Thu, 7 Sep 2000 07:40:00 -0400
At 04.48 +0200 2000-09-07, Pierre MacKay wrote:
>You asked about why Xdvi would show different results from
>dvips. The reason is that Xdvi does not send the dvi through
>a PostScript translation, and only a PostScript translation
>makes use of "virtual Font" techniques.
That last claim simply isn't true. Virtual fonts are a way of substituting
a sequence of DVI commands for a simple SETCHAR command and have nothing to
do with postscript as such. One can design a DVI driver to understand
virtual fonts no matter what its target is, and current DVI drivers
(regardless of their target) generally do.
I also find your claims about `fi' and `fl' being in encoding positions 256
and 257 rather remarkable, as postscript encoding vectors should only have
entries from 0 to 255 (except for base font for composite fonts, the manual
says, but I doubt that is what the case here). Not that there would be much
point in adding extra entries either, as postscript characters can only
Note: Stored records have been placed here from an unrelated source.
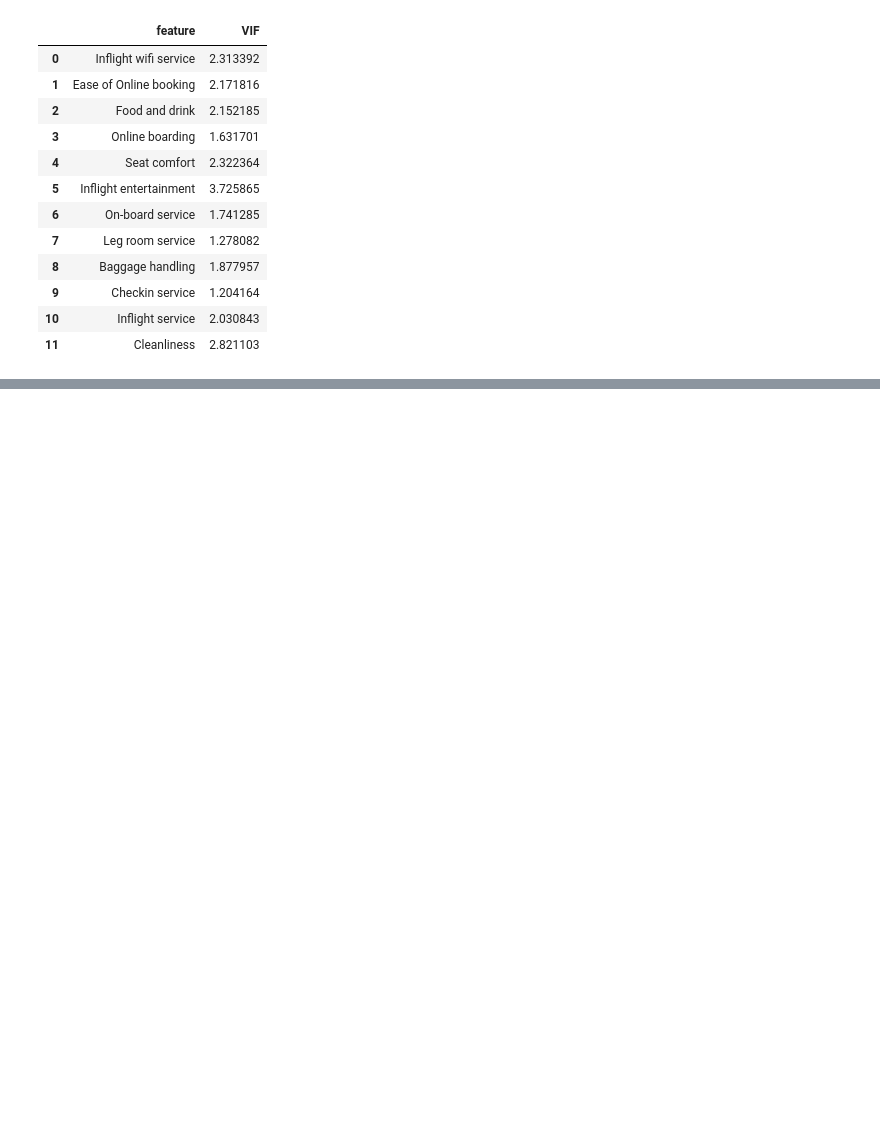
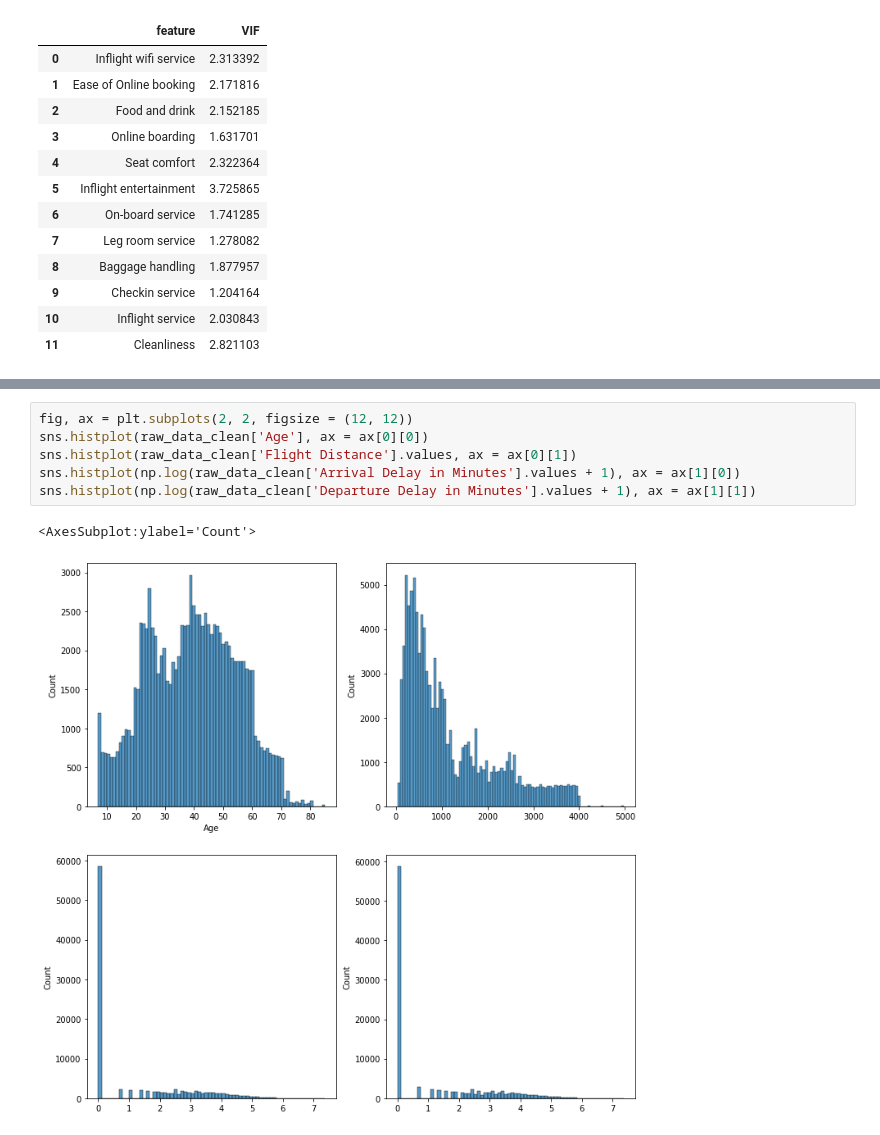
Before and after one commit to neeldeorukhkar/predict_customer_sat, a Jupyter notebook: notebooks/02_EDA.ipynb, the cells around one changed output, grey strips where cells are left out. Drawn from its saved outputs; the diff is of its cells as text; blank space fills up the shorter version.

```diff
--- a/notebooks/02_EDA.ipynb
+++ b/notebooks/02_EDA.ipynb
@@ -236,0 +317,9 @@ Based on the Exploratory Data Analysis of the Ordinal Features, we've reduced th
+# %%
+fig, ax = plt.subplots(2, 2, figsize = (12, 12))
+sns.histplot(raw_data_clean['Age'], ax = ax[0][0])
+sns.histplot(raw_data_clean['Flight Distance'].values, ax = ax[0][1])
+sns.histplot(np.log(raw_data_clean['Arrival Delay in Minutes'].values + 1), ax = ax[1][0])
+sns.histplot(np.log(raw_data_clean['Departure Delay in Minutes'].values + 1), ax = ax[1][1])
+# %% [output]
+<AxesSubplot:ylabel='Count'>
+[figure, added]
```
Also changed, not shown: parts of 23 cells of this notebook.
have codes in the range 0--255. Could it perhaps be the case that you're
used to looking at fonts using Fontographer (or some similar program)? I've
noticed that it shows unencoded glyphs as having codes 256--, but that
isn't what really happens in the font.
VPtoVF shouldn't like character codes above 255 either (although I haven't
checked this); in any case the TFM format only accepts 8 bit character